“My main focus with my work is documenting a fleeting moment of unfamiliarity, of abandon,” photographer Chiara Zonca tells It’s Nice That of her dream-like, otherworldly images of landscapes. “I like to go to solitary places and let my mind loose… to become [the environment] in a way.”
Chiara’s photographs transcend space and time, they are earthly yet have a sense of having been captured on another planet. To delve into her images is to escape into a mesmerising new reality, or, to wake up to appreciating the detail in our surroundings.
Having studied analogue photography at university, Chiara went on to work as a video editor and motion designer, letting her photography work fall by the wayside. Her reimmersion into the medium came from the simple wish to document new travels and rapidly developed into an all-consuming love and infatuation with the sense of freedom and space that photographing these barren yet visually rich landscapes allowed her.
“When I first started taking photos I was just documenting the beautiful places I was visiting around the world,” explains Chiara. “Slowly I started noticing those remote places were, in fact, changing me. It suddenly became more interested to understand personally what I was feeling and why it was so intense in remote places with no other people in sight.”
“It’s similar to dreams," Chiara muses. “Dreams take information from real life events and experiences but the information gets re-wired into a new narrative.” Though she does not feature people in her work on the whole, there is a clear thread running through her photographs of her personal relationship with her surroundings, which for the viewer can call into question our relationship to the scenes we inhabit.
Needless to say, Chiara’s process is not as cut and stick as location hunting and shooting. It is instead a largely intuitive series of “researching what [she] wants to photograph and making decisions on textures and the topography of the area and its isolation.” Utilising a mood board building on from this research and spending solo exploratory time in her destinations Chiara collects all the information and personal intuition required to create her dusky, texture-rich, spacious landscape imagery. “I shoot both on analogue and digital,” says Chiara. “I like to play with nature’s colours through grading and adjust them until they match with my vision — sometimes the changes are subtle, at other times more extreme.”
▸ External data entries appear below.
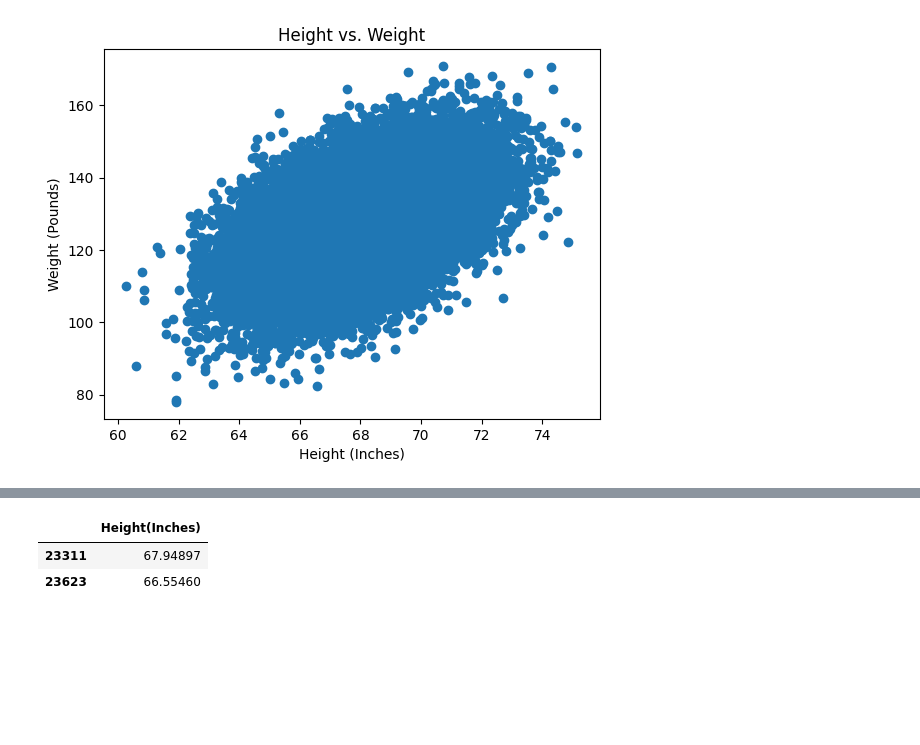
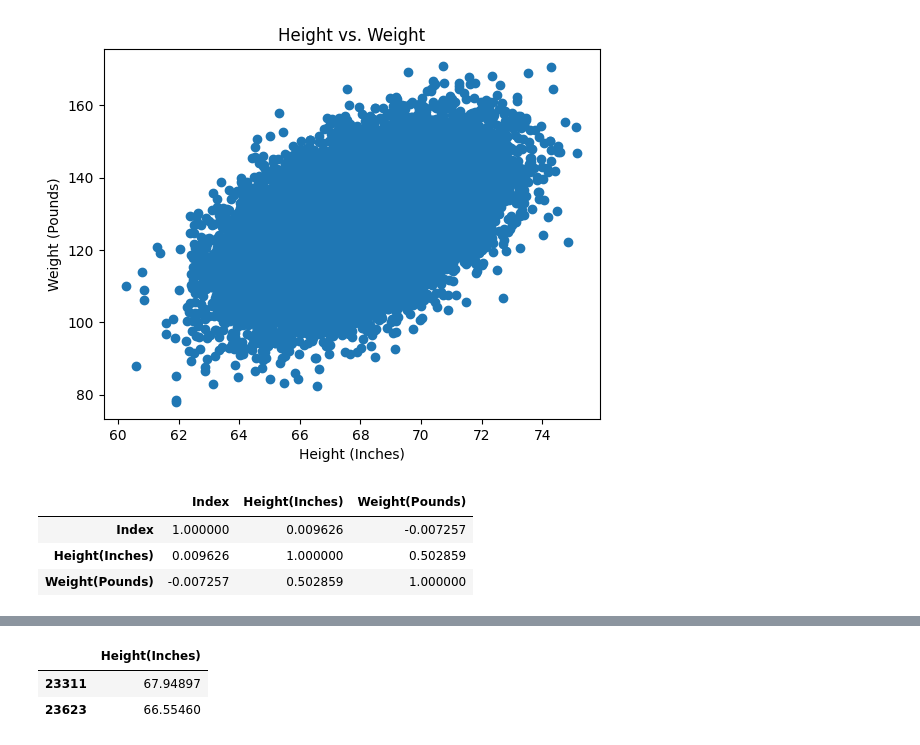
Before and after one commit to Hammadh7/ml-works, a Jupyter notebook: notebookd0e4e0a1cd.ipynb, the cells around one changed output, grey strips where cells are left out. Saved outputs shown, nothing was run; the diff lists cells and outputs as text; code cells hidden in the pictures; blank space fills up the shorter version.

```diff
--- a/notebookd0e4e0a1cd.ipynb
+++ b/notebookd0e4e0a1cd.ipynb
@@ -44,0 +45,7 @@ y=df[['Weight(Pounds)']]
+# %%
+df.corr()
+# %% [output]
+|  | Index | Height(Inches) | Weight(Pounds) |
+| Index | 1.000000 | 0.009626 | -0.007257 |
+| Height(Inches) | 0.009626 | 1.000000 | 0.502859 |
+| Weight(Pounds) | -0.007257 | 0.502859 | 1.000000 |
```
Also changed, not shown: parts of 33 cells of this notebook.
Whilst Chiara’s main focus until now has been the evocative landscapes themselves, this may soon be set to change as Chiara embarks on an experimental self-portrait series where she plans to document her personal interaction with these expansive earthly scenes. “It might never see the light of day,” she explains. “Or, it just might be the work I am most proud of.”
- Jocelyn Lee's first UK solo exhibition surveys The Appearance of Things (NSFW)
- Okobo is photographer William Ukoh's mesmerising tribute to his grandparents
- Alex Norris tells the story of his "Oh No" comics and its “badly drawn blob” star
- Seung-Gu Kim creates Lowry-style photographs of South Korean holidays
- Baptiste Bernazeau draws on a degenerating building complex for his latest typeface
- Fish by Osma Harvilahti is a romantic interpretation of the Japanese fishing industry
- Bad week for art world as Jeff Koons piece is smashed and imitation Happy Meal thrown away
- Pentagram rebrands Battersea dogs and cats home to visualise "personality over sentiment"
- Craig Oldham dishes out brutally honest advice to new graphic designers
- Fight the midweek blues with Andrea Locci's cheeky illustration series SneakerSutra
- ManvsMachine create its most ambitious campaign for Air Max Day yet
- Rektorat: a type family adapted from letterings discovered during a renovation